“It's a nice feeling and I think it's because I have respect for them,” Blachowicz said. “I don't use trash talk and stuff like this, I've got respect for everybody and I think they give me respect also. That's why they were happy that I won the title.”
The good news didn’t stop with his UFC 253 win, though, as he and his fiancée Dorota welcomed a son into the world in mid-December. That’s even better than winning the belt for the proud papa.
“I enjoy it,” said Blachowicz of fatherhood, even if he did have to give up his gaming room for the new arrival. “It's a new experience for me, and it's gonna be great.”
Suffice to say that while so many are wishing 2020 never happened, Blachowicz can mark the year off as one of his best ever. He admits it feels a little strange to feel that way, and his heart is with those who didn’t have the kind of year he did.
“This is a weird situation because, for me, this year was amazing, one of the best,” he said. “I won the title, I have a son, everything is really good. I'm looking at a big home right now, so everything is amazing. But when I watch people around me and see the sad faces, it's not good for me. Even when I won the title, I could not celebrate with 20,000 people in the arena. I can celebrate only with my team and a couple of people on Fight Island. It was a great year for me, but I understand the people who didn't enjoy this year like me so much. I'm with them.”

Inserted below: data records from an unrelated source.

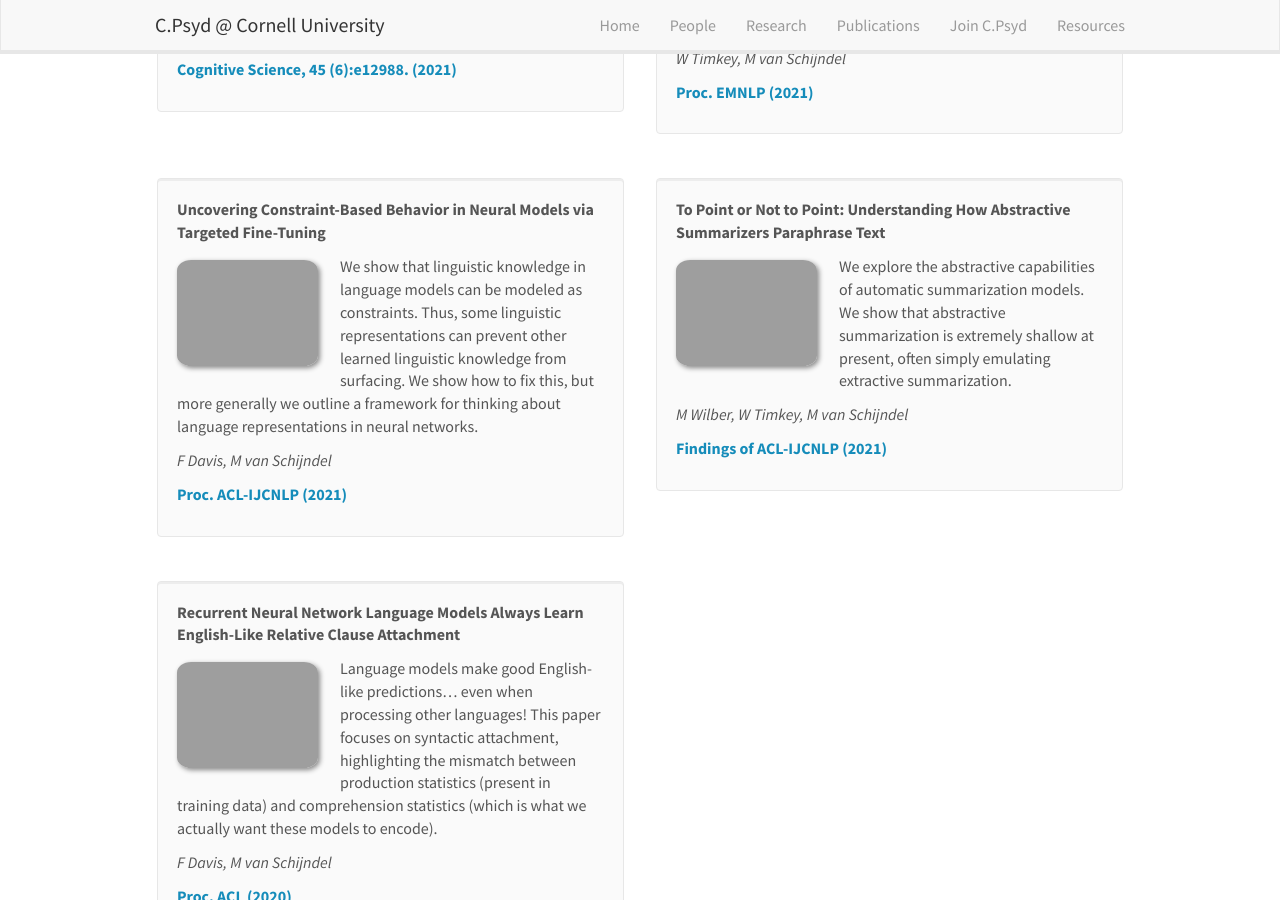
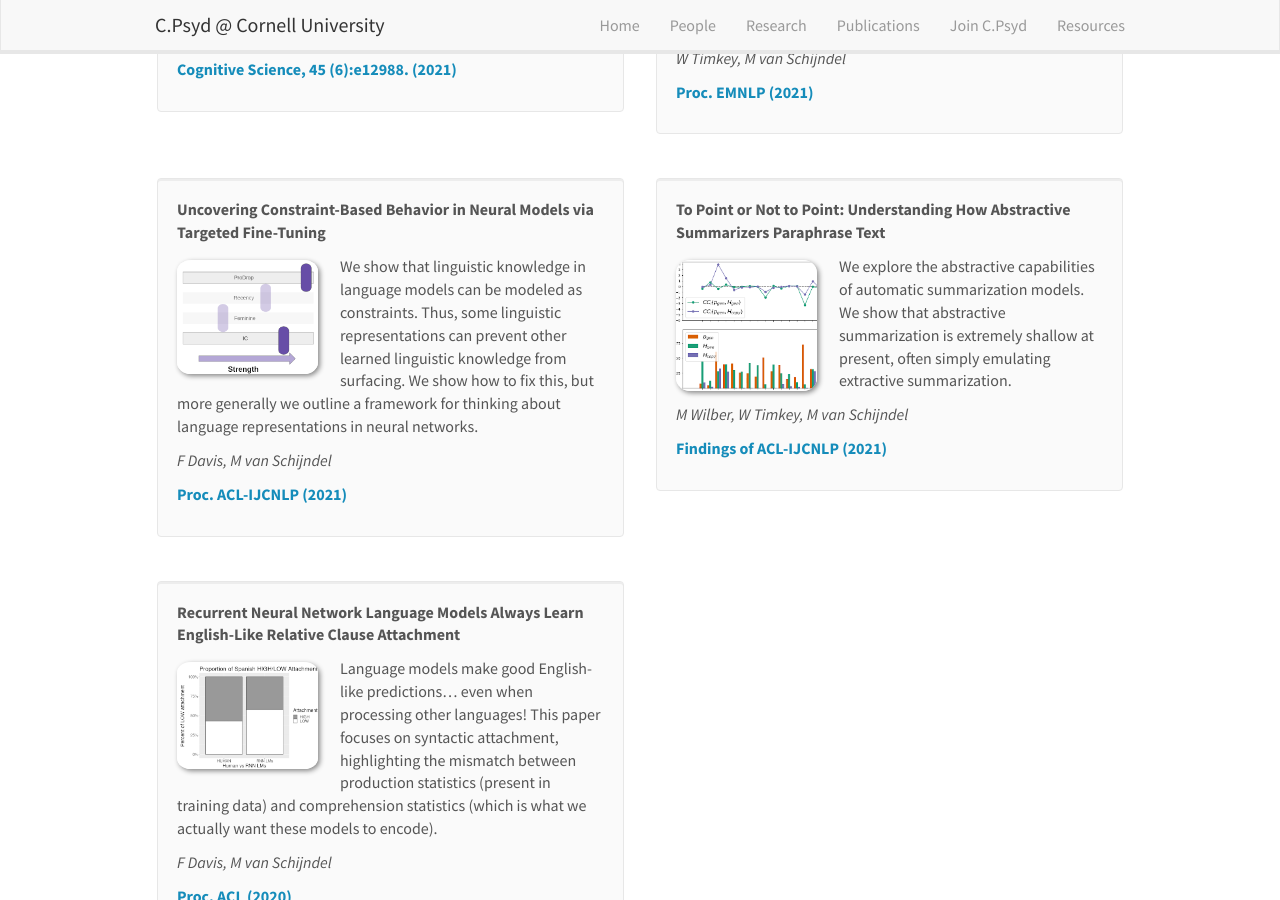
Before and after one commit to C-Psyd/c-psyd.github.io, a Jekyll site: the page built from _pages/publications.md, in a window 1280 px wide and 900 px high, scrolled down 465 px. Built offline with Jekyll 4.4.1, drawn with Linux system fonts in a browser that asks for light colours; nearby versions of some CDN libraries.

Commit message:
pub pics

```diff
--- a/_data/publist.yml
+++ b/_data/publist.yml
@@ -19,7 +19,7 @@
   news2:
 
 - title: "Uncovering Constraint-Based Behavior in Neural Models via Targeted Fine-Tuning"
-  image: rock.png
+  image: davis_vs-2021-acl-thumb.png
   description: We show that linguistic knowledge in language models can be modeled as constraints. Thus, some linguistic representations can prevent other learned linguistic knowledge from surfacing. We show how to fix this, but more generally we outline a framework for thinking about language representations in neural networks.
   authors: F Davis, M van Schijndel
   link:
@@ -29,7 +29,7 @@
   news2:
 
 - title: "To Point or Not to Point: Understanding How Abstractive Summarizers Paraphrase Text"
-  image: rock.png
+  image: wilber_etal-2021-findings-thumb.png
   description: We explore the abstractive capabilities of automatic summarization models. We show that abstractive summarization is extremely shallow at present, often simply emulating extractive summarization.
   authors: M Wilber, W Timkey, M van Schijndel
   link:
@@ -79,7 +79,7 @@
   news2:
 
 - title: "Recurrent Neural Network Language Models Always Learn English-Like Relative Clause Attachment"
-  image: rock.png
+  image: davis_vs-2020-acl-thumb.png
   description: Language models make good English-like predictions... even when processing other languages! This paper focuses on syntactic attachment, highlighting the mismatch between production statistics (present in training data) and comprehension statistics (which is what we actually want these models to encode).
   authors: F Davis, M van Schijndel
   link:
```
Also changed, not shown: images/pubpic/davis_vs-2020-acl-thumb.png (added), images/pubpic/davis_vs-2021-acl-thumb.png (added), images/pubpic/wilber_etal-2021-findings-thumb.png (added).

And though he’s enjoyed 2020, the question is, what will 2021 look like for the 205-pound champ?
“Even better,” he laughs. “Defend my belt, once, twice, maybe three times, and then we will see. Maybe I will go to heavyweight, we will see. But first of all, I have to defend the belt a couple times.”